This signal X may also be provided to an inverter 60 which produces signal Y, that is, the logical inverse of signal X, signal Y having an upward pulse 62 during periods of time when upward pulse 58 does not occur.

The X and Y signals produced by the detector 54 together form a pseudo-vector signal and may be provided to the control unit 24 in place of the x- and y-components of a true vector ECG.

Generally, a two-dimensional vector ECG waveform may contain components that have two positive QRS complexes (first mode) or one positive and one negative QRS complex (second mode) depending on how the ECG electrodes are placed on the human body. Accordingly, the present invention provides a switch 64 so that the inverter 60 may be bypassed so that the X and Y signals can both be of identical polarity. In this way, a pseudo-vector signal can be created to simulate vector ECG signals associated with different vector configurations required by MRI machines.

Referring now to FIG. 4, an example vector ECG signal of the second mode will provide a loop trajectory 70 that passes over the x-y plane into and out of a detection zone 72 used by the control unit 24 to detect the given periodic feature of the cardiac cycle.
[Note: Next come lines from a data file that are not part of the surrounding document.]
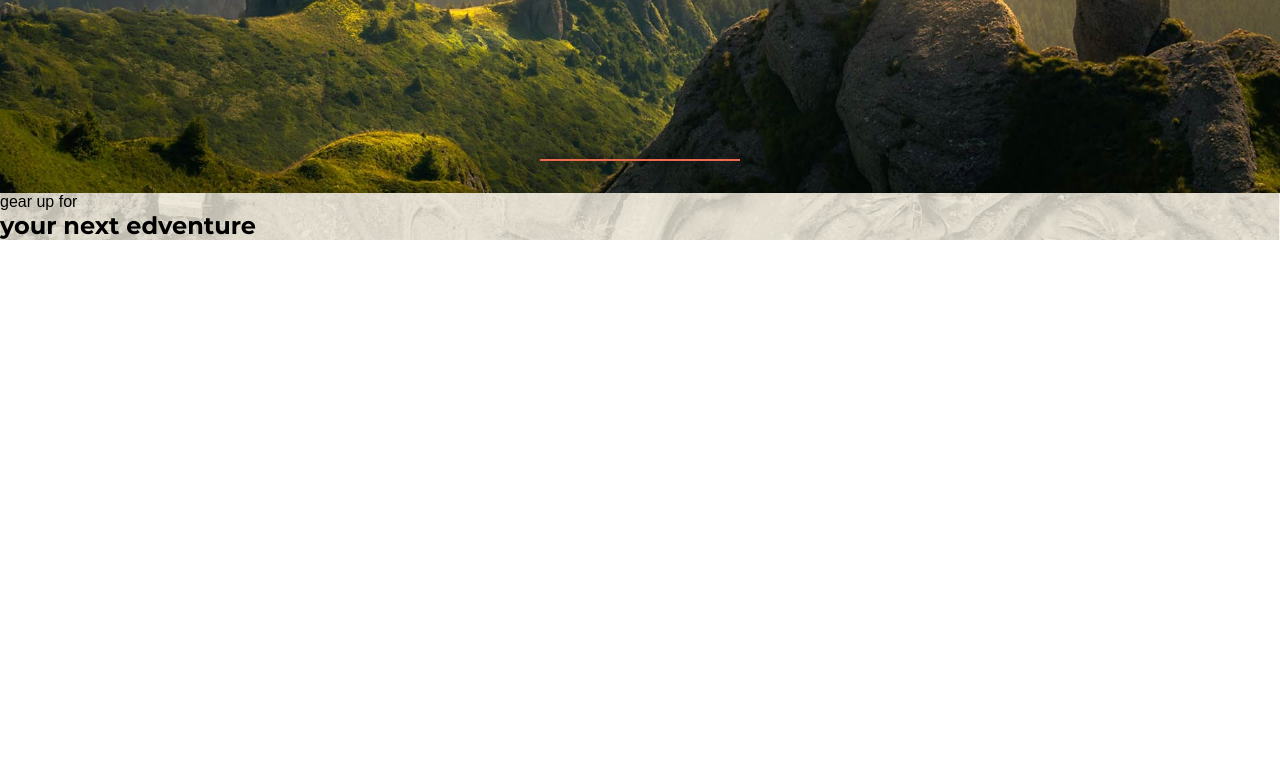
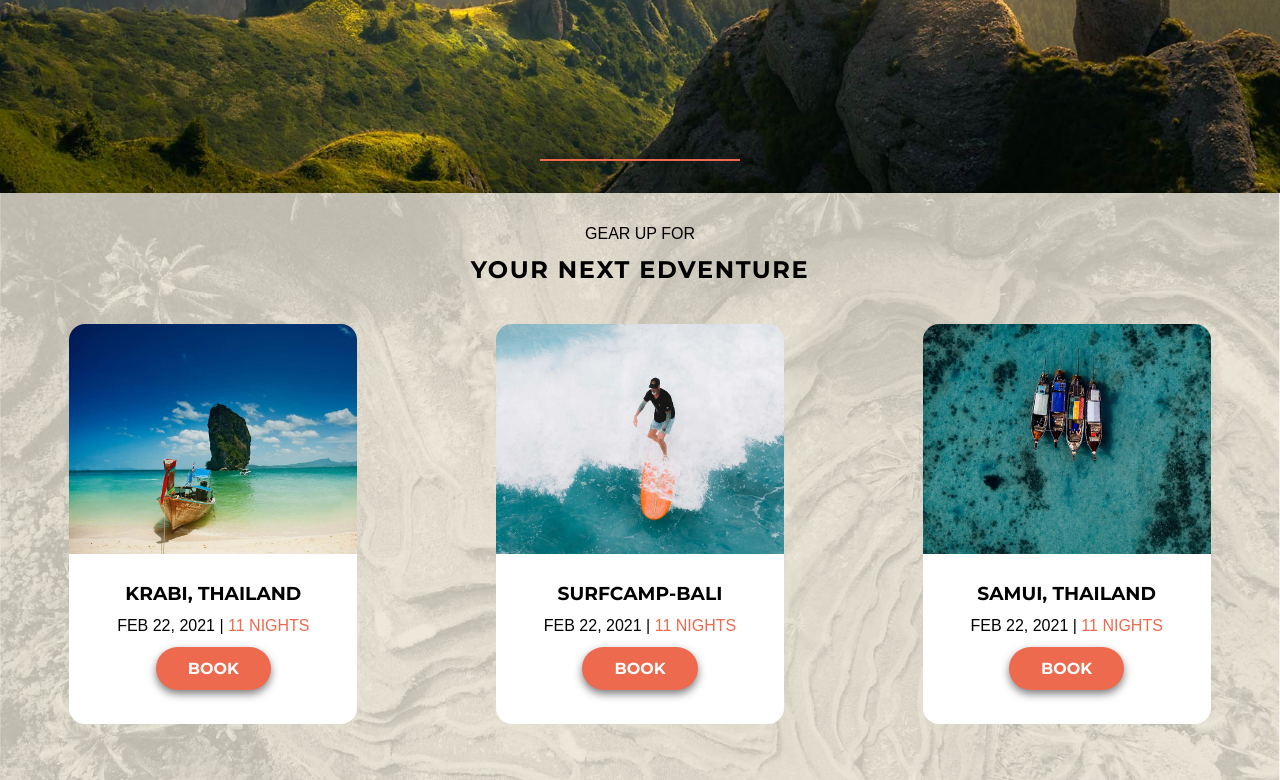
Before and after one commit to MH21-design/Projekt-UMA-Reisen, a plain HTML site: page index.html in a window 1280 px wide. Shown: the part 501-1281 px from the top of the page. Before the commit the page ends 800 px from the top, so only its background shows below. Drawn offline with Linux system fonts and the light colour scheme; a web font is replaced by a local one.

Commit message:
add section (your next adventure)

```diff
--- a/index.html
+++ b/index.html
@@ -26,14 +26,34 @@
             </div>
         </div>
     </header>
-    <main class="main-section">
-        <section class="cards">
+    <section class="cards">
+        <div class="card_heading">
             <p class="cards_paragraph">gear up for</p>
             <h2 class="cards_headline">your next edventure</h2>
-            <div class="cards-row">
-
+        </div>
+        <div class="cards-row">
+            <div class="card_details">
+                <div class="details_container">
+                    <h3 class="card_details-headline">krabi, thailand</h3>
+                    <p class="card_details-paragraph">feb 22, 2021 | <span class="card_details-paragraph--span">11 nights</span></p>
+                    <a href="#" class="button">book</a>
+                </div>
             </div>
-        </section>
-    </main>
+            <div class="card_details">
+                <div class="details_container">
+                    <h3 class="card_details-headline">surfcamp-bali</h3>
+                    <p class="card_details-paragraph">feb 22, 2021 | <span class="card_details-paragraph--span">11 nights</span></p>
+                    <a href="#" class="button">book</a>
+                </div>
+            </div>
+            <div class="card_details">
+                <div class="details_container">
+                    <h3 class="card_details-headline">samui, thailand</h3>
+                    <p class="card_details-paragraph">feb 22, 2021 | <span class="card_details-paragraph--span">11 nights</span></p>
+                    <a href="#" class="button">book</a>
+                </div>
+            </div>
+        </div>
+    </section>
 </body>
 </html>
--- a/styles/main.css
+++ b/styles/main.css
@@ -41,6 +41,7 @@ body {
     border-radius: 999px;
     background-color: #ED6A4E;
     text-decoration: none;
+    text-transform: uppercase;
     font-weight: bolder;
     box-shadow: 0 0.25rem 0.5rem rgba(0, 0, 0, 0.5);
 }
@@ -54,6 +55,7 @@ body {
     backdrop-filter: blur(0.5rem);
     background-color: transparent;
     border: 0.125rem solid #FFFFFF;
+    text-transform: none;
 }
 .button--transperent:hover {
     background-color: rgba(255, 255, 255, 0.2);
@@ -200,3 +202,81 @@ body {
     background-position: 50% 50%;
     background-size: cover;
 }
+@media (max-width: 36rem) {
+    .cards {
+        background: none;
+        background-color: #E1DCCE;
+    }
+}
+
+.card_heading {
+    display: flex;
+    flex-direction: column;
+    align-items: center;
+    padding-top: 2rem;
+    text-transform: uppercase;
+}
+
+/* .cards_paragraph {
+
+} */
+
+.cards_headline {
+    font-size: 1.5rem;
+    letter-spacing: 0.1rem;
+    padding-top: 0.75rem;
+    padding-bottom: 1.5rem;
+}
+
+.cards-row {
+    display: flex;
+    flex-wrap: wrap;
+    justify-content: space-around;
+    padding-bottom: 2.5rem;
+}
+
+.card_details {
+    height: 25rem;
+    width: 18rem;
+    background-position: 50% 0%;
+    background-size: 100%;
+    background-repeat: no-repeat;
+    background-color: white;
+    border-radius: 1rem;
+    display: flex;
+    flex-direction: column;
+    justify-content: flex-end;
+    align-items: center;
+    margin: 1rem 2rem;
+}
+.card_details:nth-child(1) {
+    background-image: url(/images/adventures/krabi-thailand.jpg);
+}
+.card_details:nth-child(2) {
+    background-image: url(/images/adventures/surfcamp-bali.jpg);
+}
+.card_details:nth-child(3) {
+    background-image: url(/images/adventures/samui-thailand.jpg);
+}
+
+.details_container {
+    height: 45%;
+    display: flex;
+    flex-direction: column;
+    align-items: center;
+    justify-content: space-around;
+    padding-top: 2rem;
+    padding-bottom: 1.75rem
+}
+
+.card_details-headline {
+    text-transform: uppercase;
+}
+
+.card_details-paragraph {
+    text-transform: uppercase;
+}
+
+.card_details-paragraph--span {
+    color: #ED6A4E;
+}
```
A first pseudo-vector signal of the present invention in which the X and Y signals are logical inverses produces a line trajectory 74 also passing into and out of the detection zone 72 to provide for the necessary triggering.

For alternative detection zone 77 for a vector ECG of a second mode, switch 64 may be used to bypass the inverter 60 to produce trajectory 79. In this example, the pseudo-vector ECG signal eliminates T, P and U waves, however, in an alternative embodiment, the T, P and U waves may be detected for creation of the pseudo ECG signal.

Referring now to FIG. 5, a single patient monitor may be placed on the patient 26 when the patient is in the bore 14 to communicate remotely with the control unit 24 and a patient monitoring unit 50 for diagnostic monitoring. The problems of obstructions, caused by cabling and of electrical interference induced in the cable runs, may be avoided through the use of a wireless transmitter system 76 comprising a transmitter 78 and receiver 80. The transmitter 78 receives one or more of the signals 52 to transmit them to the receiver 80 which provides them to the patient monitoring unit 50. One such system is described in U.S. patent application Ser. No. 11/075,620 filed Mar. 9, 2005 hereby incorporated by reference.

In the present invention, one of the scalar signals from this wireless system as transmitted by the transmitter 78 may be also provided to the detector 54 allowing such wireless monitors to be used not only for diagnostic imaging, but also for timing purposes without the burden of wirelessly transmitting vector ECG data.

More generally, the transmitter system 76 need not be limited to a radio system, but may be an optical transmission system using fiber or free space optical transmission, an acoustic transmission system, or other transmission systems known in the art for transmitting information without interference with the MRI acquisition. In this context, the transmission of scalar data can facilitate the transmission process by reducing the bandwidth required for the transmission and/or increasing potential noise rejection.

It is specifically intended that the present invention not be limited to the embodiments and illustrations contained herein, but include modified forms of those embodiments including portions of the embodiments and combinations of elements of different embodiments as come within the scope of the following claims.